- Work instruction: Report every line of the data that includes "height".

- Material provided:
◇ ◇ ◇

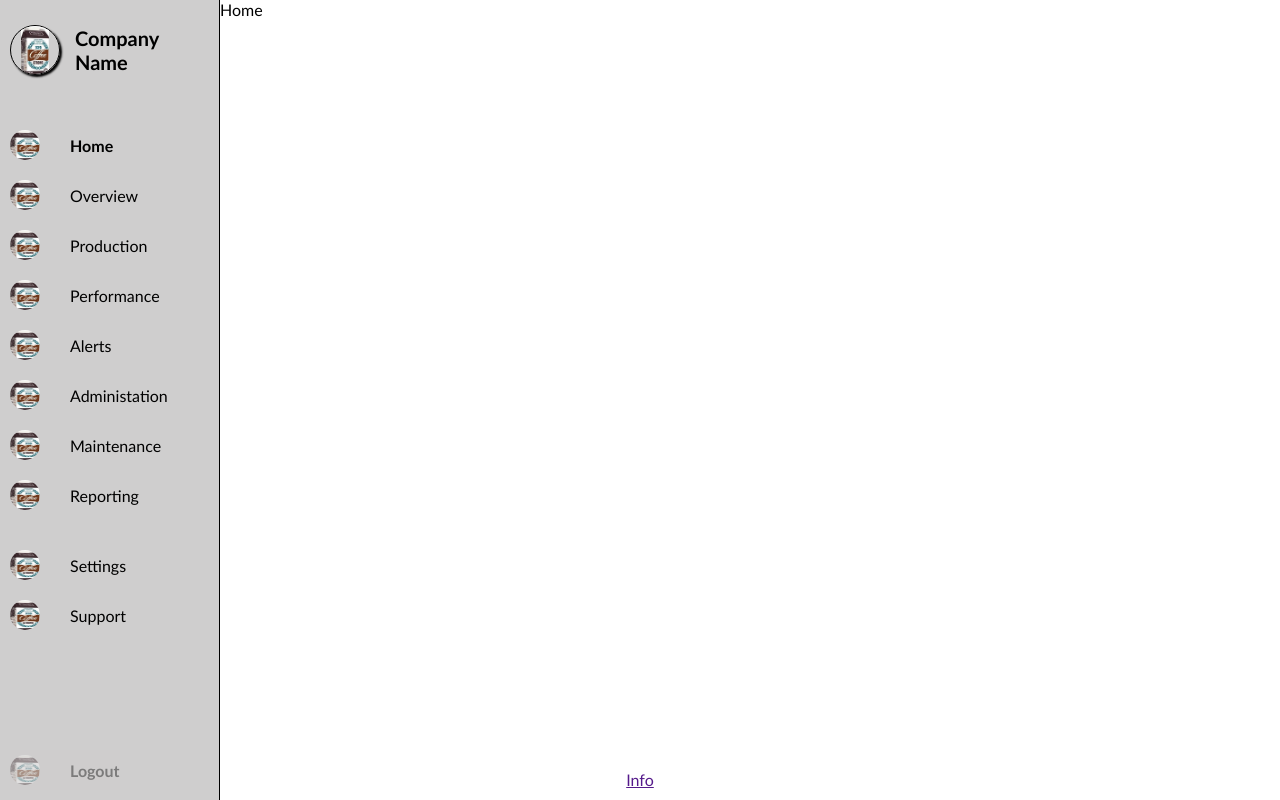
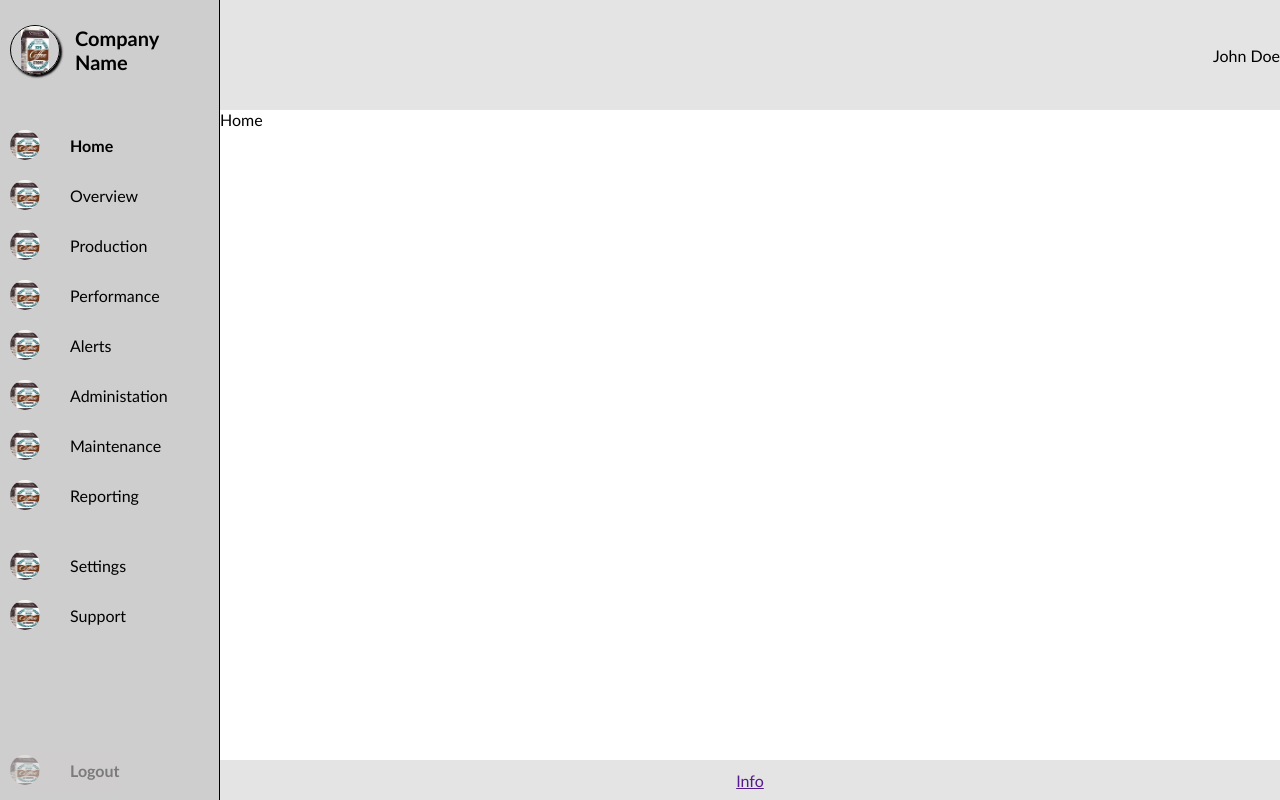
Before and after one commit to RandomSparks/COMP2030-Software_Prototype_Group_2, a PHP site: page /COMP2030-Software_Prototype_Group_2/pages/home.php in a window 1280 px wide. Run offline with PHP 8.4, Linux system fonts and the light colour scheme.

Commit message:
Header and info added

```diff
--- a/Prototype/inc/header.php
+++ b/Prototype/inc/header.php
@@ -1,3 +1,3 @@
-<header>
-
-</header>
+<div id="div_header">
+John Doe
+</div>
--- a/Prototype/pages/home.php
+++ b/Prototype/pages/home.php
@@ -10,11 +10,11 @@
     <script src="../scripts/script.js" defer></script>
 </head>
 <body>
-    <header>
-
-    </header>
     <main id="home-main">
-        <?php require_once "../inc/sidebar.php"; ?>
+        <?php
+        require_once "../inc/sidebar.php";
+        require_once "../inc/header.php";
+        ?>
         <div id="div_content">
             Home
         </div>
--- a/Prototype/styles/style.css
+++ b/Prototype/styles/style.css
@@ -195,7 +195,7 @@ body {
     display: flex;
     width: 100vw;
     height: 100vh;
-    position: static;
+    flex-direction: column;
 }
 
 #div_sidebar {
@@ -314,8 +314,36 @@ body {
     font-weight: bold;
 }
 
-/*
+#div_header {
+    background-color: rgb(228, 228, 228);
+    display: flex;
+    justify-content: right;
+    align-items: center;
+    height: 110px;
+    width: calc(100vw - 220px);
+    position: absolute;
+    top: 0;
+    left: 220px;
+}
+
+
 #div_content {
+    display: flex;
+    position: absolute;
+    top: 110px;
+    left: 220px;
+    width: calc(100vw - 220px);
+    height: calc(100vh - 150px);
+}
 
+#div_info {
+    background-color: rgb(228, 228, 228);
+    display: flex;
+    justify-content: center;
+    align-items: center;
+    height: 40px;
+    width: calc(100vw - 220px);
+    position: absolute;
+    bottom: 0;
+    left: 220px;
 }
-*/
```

◇ ◇ ◇

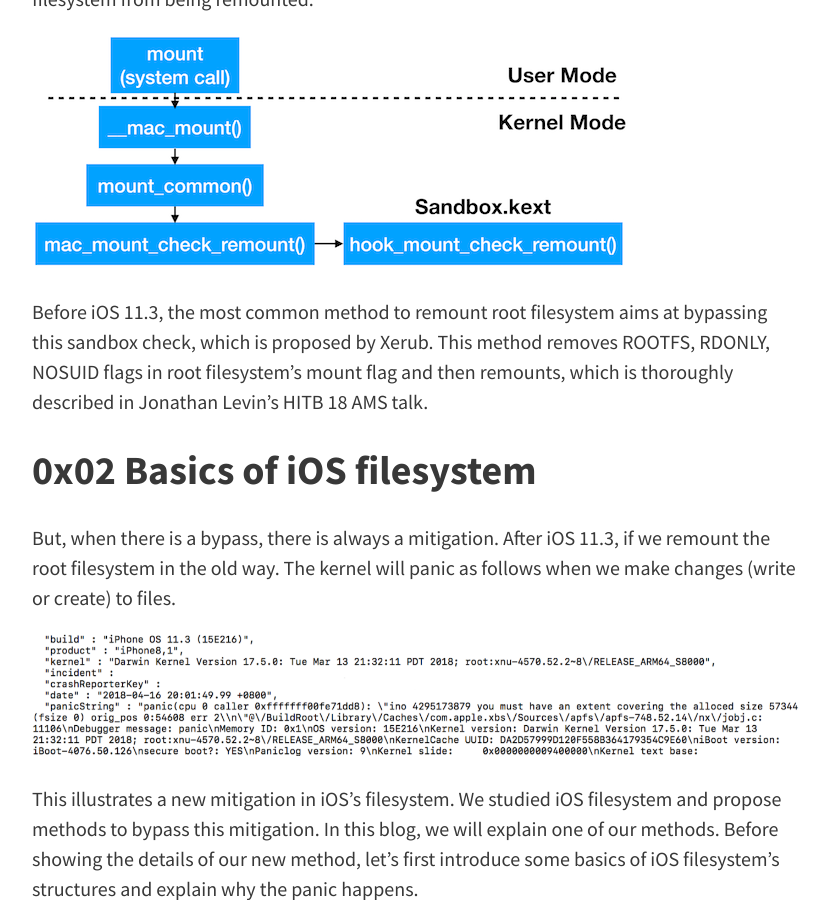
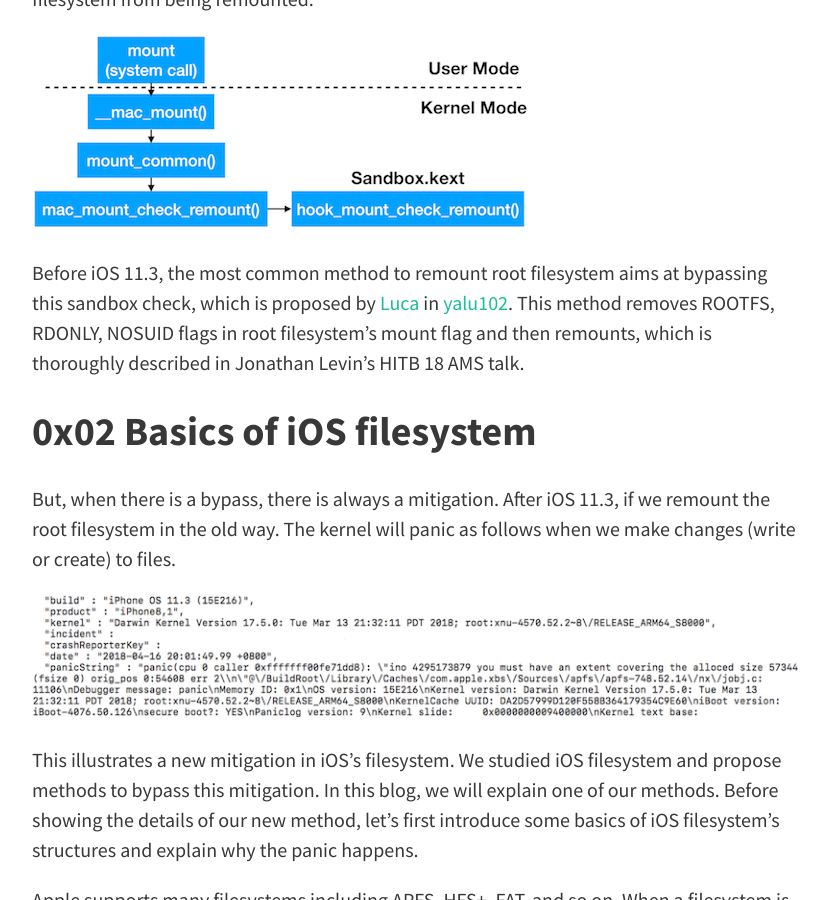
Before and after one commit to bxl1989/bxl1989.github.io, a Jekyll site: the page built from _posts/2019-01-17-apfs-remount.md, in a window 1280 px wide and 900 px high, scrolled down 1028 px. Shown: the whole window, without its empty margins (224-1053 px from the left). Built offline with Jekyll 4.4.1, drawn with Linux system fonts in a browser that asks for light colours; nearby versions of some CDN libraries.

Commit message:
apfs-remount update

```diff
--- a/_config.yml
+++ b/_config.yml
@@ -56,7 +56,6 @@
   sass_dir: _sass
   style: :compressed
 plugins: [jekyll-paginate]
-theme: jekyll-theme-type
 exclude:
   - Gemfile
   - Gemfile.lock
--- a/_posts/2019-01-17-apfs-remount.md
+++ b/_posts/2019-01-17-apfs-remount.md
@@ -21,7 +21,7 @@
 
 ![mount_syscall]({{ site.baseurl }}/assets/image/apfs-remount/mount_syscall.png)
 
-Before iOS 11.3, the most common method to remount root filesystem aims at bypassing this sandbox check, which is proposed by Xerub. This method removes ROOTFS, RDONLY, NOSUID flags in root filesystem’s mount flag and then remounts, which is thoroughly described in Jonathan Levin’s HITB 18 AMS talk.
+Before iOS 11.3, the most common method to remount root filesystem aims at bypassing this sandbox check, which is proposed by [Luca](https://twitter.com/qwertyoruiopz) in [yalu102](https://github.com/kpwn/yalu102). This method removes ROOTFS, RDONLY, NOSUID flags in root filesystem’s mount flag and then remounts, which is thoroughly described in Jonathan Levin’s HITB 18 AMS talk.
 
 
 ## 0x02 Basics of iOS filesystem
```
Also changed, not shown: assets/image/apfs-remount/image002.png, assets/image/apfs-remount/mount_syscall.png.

◇ ◇ ◇

- Result below:
     height: 100vh;
+    height: 110px;
+    height: calc(100vh - 150px);
+    height: 40px;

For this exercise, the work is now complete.